Sunday, June 01, 2008
A Monstrous Absurdity: An Experiment in Prose

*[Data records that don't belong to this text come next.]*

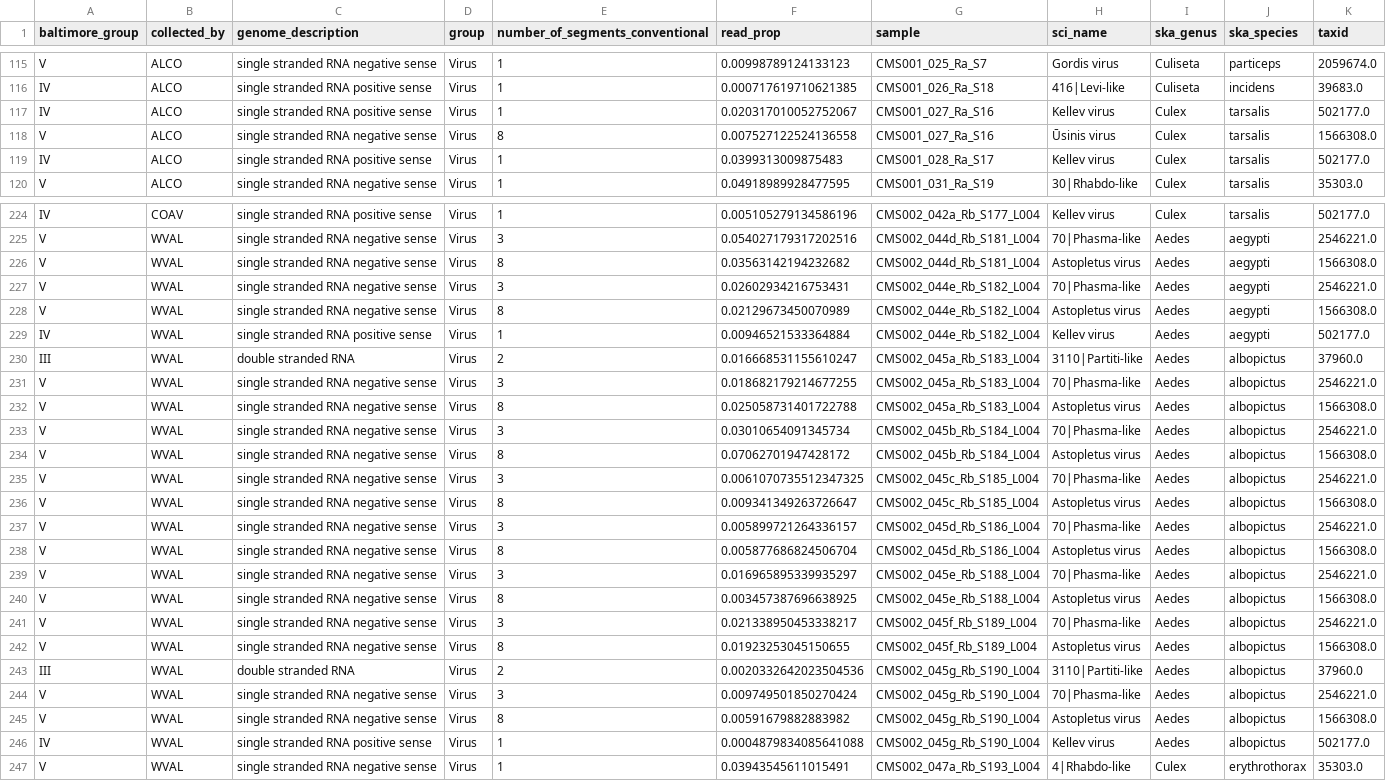
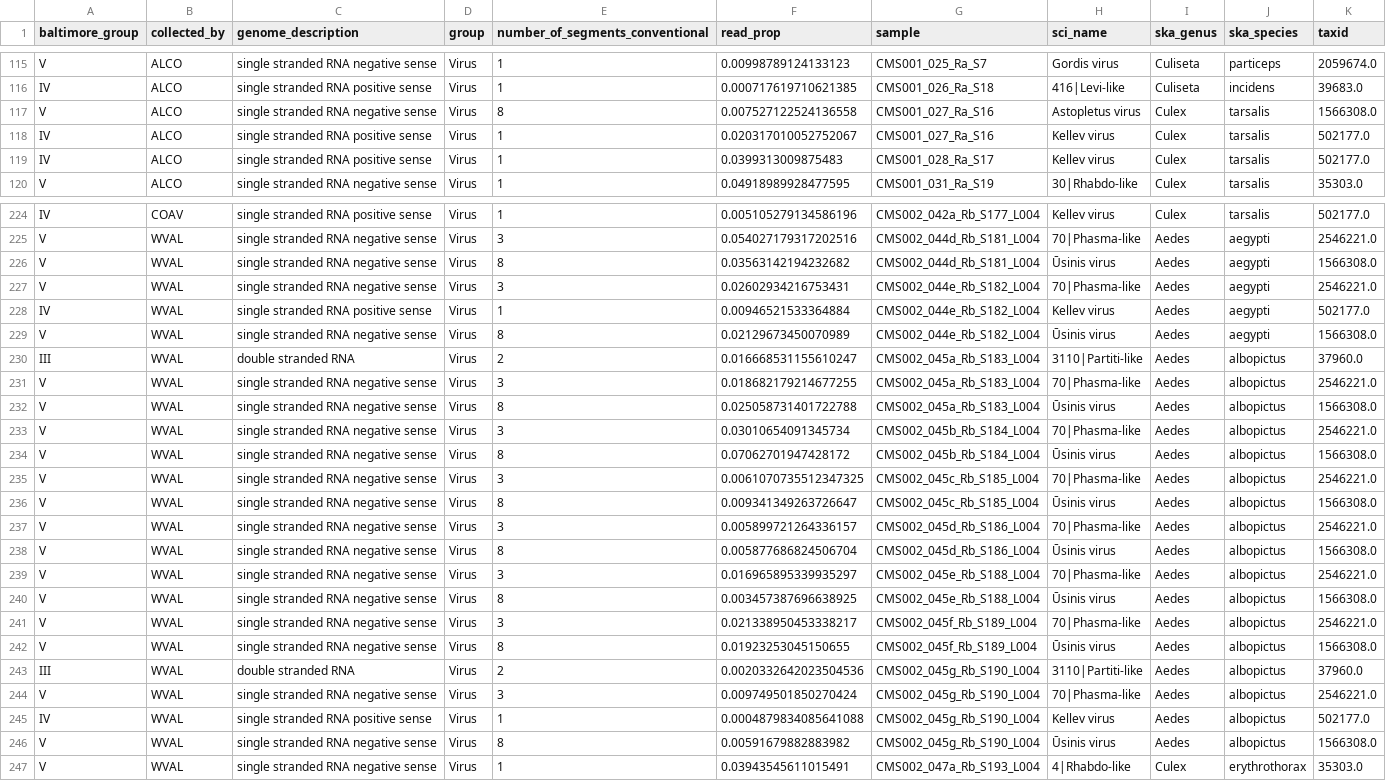
Before and after one commit to czbiohub-sf/california-mosquito-study, a TSV file: figures/fig3/all_contigs_df.tsv, drawn as a sheet; only a part is shown, gaps mark what is left out; the diff covers the shown part only.

Commit message:
using updated virus.json

```diff
--- a/figures/fig3/all_contigs_df.tsv
+++ b/figures/fig3/all_contigs_df.tsv
@@ -116,4 +116,4 @@ V	ALCO	single stranded RNA negative sense	Virus	1	0.00998789124133123	CMS001_025
 IV	ALCO	single stranded RNA positive sense	Virus	1	0.000717619710621385	CMS001_026_Ra_S18	416|Levi-like	Culiseta	incidens	39683.0
+V	ALCO	single stranded RNA negative sense	Virus	8	0.007527122524136558	CMS001_027_Ra_S16	Astopletus virus	Culex	tarsalis	1566308.0
 IV	ALCO	single stranded RNA positive sense	Virus	1	0.020317010052752067	CMS001_027_Ra_S16	Kellev virus	Culex	tarsalis	502177.0
-V	ALCO	single stranded RNA negative sense	Virus	8	0.007527122524136558	CMS001_027_Ra_S16	Ūsinis virus	Culex	tarsalis	1566308.0
 IV	ALCO	single stranded RNA positive sense	Virus	1	0.0399313009875483	CMS001_028_Ra_S17	Kellev virus	Culex	tarsalis	502177.0
@@ -225,23 +225,23 @@ IV	COAV	single stranded RNA positive sense	Virus	1	0.005105279134586196	CMS002_0
 V	WVAL 	single stranded RNA negative sense	Virus	3	0.054027179317202516	CMS002_044d_Rb_S181_L004	70|Phasma-like	Aedes	aegypti	2546221.0
-V	WVAL 	single stranded RNA negative sense	Virus	8	0.03563142194232682	CMS002_044d_Rb_S181_L004	Astopletus virus	Aedes	aegypti	1566308.0
+V	WVAL 	single stranded RNA negative sense	Virus	8	0.03563142194232682	CMS002_044d_Rb_S181_L004	Ūsinis virus	Aedes	aegypti	1566308.0
 V	WVAL 	single stranded RNA negative sense	Virus	3	0.02602934216753431	CMS002_044e_Rb_S182_L004	70|Phasma-like	Aedes	aegypti	2546221.0
-V	WVAL 	single stranded RNA negative sense	Virus	8	0.02129673450070989	CMS002_044e_Rb_S182_L004	Astopletus virus	Aedes	aegypti	1566308.0
 IV	WVAL 	single stranded RNA positive sense	Virus	1	0.00946521533364884	CMS002_044e_Rb_S182_L004	Kellev virus	Aedes	aegypti	502177.0
+V	WVAL 	single stranded RNA negative sense	Virus	8	0.02129673450070989	CMS002_044e_Rb_S182_L004	Ūsinis virus	Aedes	aegypti	1566308.0
 III	WVAL 	double stranded RNA	Virus	2	0.016668531155610247	CMS002_045a_Rb_S183_L004	3110|Partiti-like	Aedes	albopictus	37960.0
 V	WVAL 	single stranded RNA negative sense	Virus	3	0.018682179214677255	CMS002_045a_Rb_S183_L004	70|Phasma-like	Aedes	albopictus	2546221.0
-V	WVAL 	single stranded RNA negative sense	Virus	8	0.025058731401722788	CMS002_045a_Rb_S183_L004	Astopletus virus	Aedes	albopictus	1566308.0
+V	WVAL 	single stranded RNA negative sense	Virus	8	0.025058731401722788	CMS002_045a_Rb_S183_L004	Ūsinis virus	Aedes	albopictus	1566308.0
 V	WVAL 	single stranded RNA negative sense	Virus	3	0.03010654091345734	CMS002_045b_Rb_S184_L004	70|Phasma-like	Aedes	albopictus	2546221.0
-V	WVAL 	single stranded RNA negative sense	Virus	8	0.07062701947428172	CMS002_045b_Rb_S184_L004	Astopletus virus	Aedes	albopictus	1566308.0
+V	WVAL 	single stranded RNA negative sense	Virus	8	0.07062701947428172	CMS002_045b_Rb_S184_L004	Ūsinis virus	Aedes	albopictus	1566308.0
 V	WVAL 	single stranded RNA negative sense	Virus	3	0.0061070735512347325	CMS002_045c_Rb_S185_L004	70|Phasma-like	Aedes	albopictus	2546221.0
-V	WVAL 	single stranded RNA negative sense	Virus	8	0.009341349263726647	CMS002_045c_Rb_S185_L004	Astopletus virus	Aedes	albopictus	1566308.0
+V	WVAL 	single stranded RNA negative sense	Virus	8	0.009341349263726647	CMS002_045c_Rb_S185_L004	Ūsinis virus	Aedes	albopictus	1566308.0
 V	WVAL 	single stranded RNA negative sense	Virus	3	0.005899721264336157	CMS002_045d_Rb_S186_L004	70|Phasma-like	Aedes	albopictus	2546221.0
-V	WVAL 	single stranded RNA negative sense	Virus	8	0.005877686824506704	CMS002_045d_Rb_S186_L004	Astopletus virus	Aedes	albopictus	1566308.0
+V	WVAL 	single stranded RNA negative sense	Virus	8	0.005877686824506704	CMS002_045d_Rb_S186_L004	Ūsinis virus	Aedes	albopictus	1566308.0
 V	WVAL 	single stranded RNA negative sense	Virus	3	0.016965895339935297	CMS002_045e_Rb_S188_L004	70|Phasma-like	Aedes	albopictus	2546221.0
-V	WVAL 	single stranded RNA negative sense	Virus	8	0.003457387696638925	CMS002_045e_Rb_S188_L004	Astopletus virus	Aedes	albopictus	1566308.0
+V	WVAL 	single stranded RNA negative sense	Virus	8	0.003457387696638925	CMS002_045e_Rb_S188_L004	Ūsinis virus	Aedes	albopictus	1566308.0
 V	WVAL 	single stranded RNA negative sense	Virus	3	0.021338950453338217	CMS002_045f_Rb_S189_L004	70|Phasma-like	Aedes	albopictus	2546221.0
-V	WVAL 	single stranded RNA negative sense	Virus	8	0.01923253045150655	CMS002_045f_Rb_S189_L004	Astopletus virus	Aedes	albopictus	1566308.0
+V	WVAL 	single stranded RNA negative sense	Virus	8	0.01923253045150655	CMS002_045f_Rb_S189_L004	Ūsinis virus	Aedes	albopictus	1566308.0
 III	WVAL 	double stranded RNA	Virus	2	0.0020332642023504536	CMS002_045g_Rb_S190_L004	3110|Partiti-like	Aedes	albopictus	37960.0
 V	WVAL 	single stranded RNA negative sense	Virus	3	0.009749501850270424	CMS002_045g_Rb_S190_L004	70|Phasma-like	Aedes	albopictus	2546221.0
-V	WVAL 	single stranded RNA negative sense	Virus	8	0.00591679882883982	CMS002_045g_Rb_S190_L004	Astopletus virus	Aedes	albopictus	1566308.0
 IV	WVAL 	single stranded RNA positive sense	Virus	1	0.0004879834085641088	CMS002_045g_Rb_S190_L004	Kellev virus	Aedes	albopictus	502177.0
+V	WVAL 	single stranded RNA negative sense	Virus	8	0.00591679882883982	CMS002_045g_Rb_S190_L004	Ūsinis virus	Aedes	albopictus	1566308.0
 V	WVAL 	single stranded RNA negative sense	Virus	1	0.03943545611015491	CMS002_047a_Rb_S193_L004	4|Rhabdo-like	Culex	erythrothorax	35303.0
```
Also changed, not shown: 1 added row, 1 removed row and 5 edited cells elsewhere in this file.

I am a fugitive from the world of everyday reality. At times, my conscience is oppressed, and expects or makes for itself new oppressions from the world I have left behind but that nonetheless proclaims itself in all its power all around me. In the manifold bustle that fills day and night there is probably not a single task in which I can participate with all my heart, and my failure to venture into anything should not be regarded with the certainty of blame or disdain, or even contempt. There is in this a remarkable peace! It might perhaps be said, to alter a proverb, that a bad conscience, as long as it is bad enough, may almost provide a better pillow on which to rest than a good one: the incessant ancillary activity in which the mind engages with a view to acquiring a good individual conscience as the final outcome of all the injustice in which it is embroiled is then abolished, leaving behind in mind and emotions a hectic independence. A tender loneliness, a sky-high arrogance, sometimes pours their splendor over these holidays from the world, alongside one's own feelings the world can then appear clumsily bloated, like a captive balloon circled by swallows, or mutatis mutandis, humbled to a background as small as a forest at the periphery of one's field of vision. The offended civic obligations echo like a distant and crudely intrusive noise; they are insignificant, if not unreal. A monstrous order, which is in the last analysis nothing but a monstrous absurdity: that is the world. And yet every detail I encounter also has the tensed, high-wire-act nature of the once-and-never again, the nature of discovery, which is magical and admits of no repetitions; and whenever I want to speak of this, I do so in the awareness that no word can be uttered twice without changing its meaning.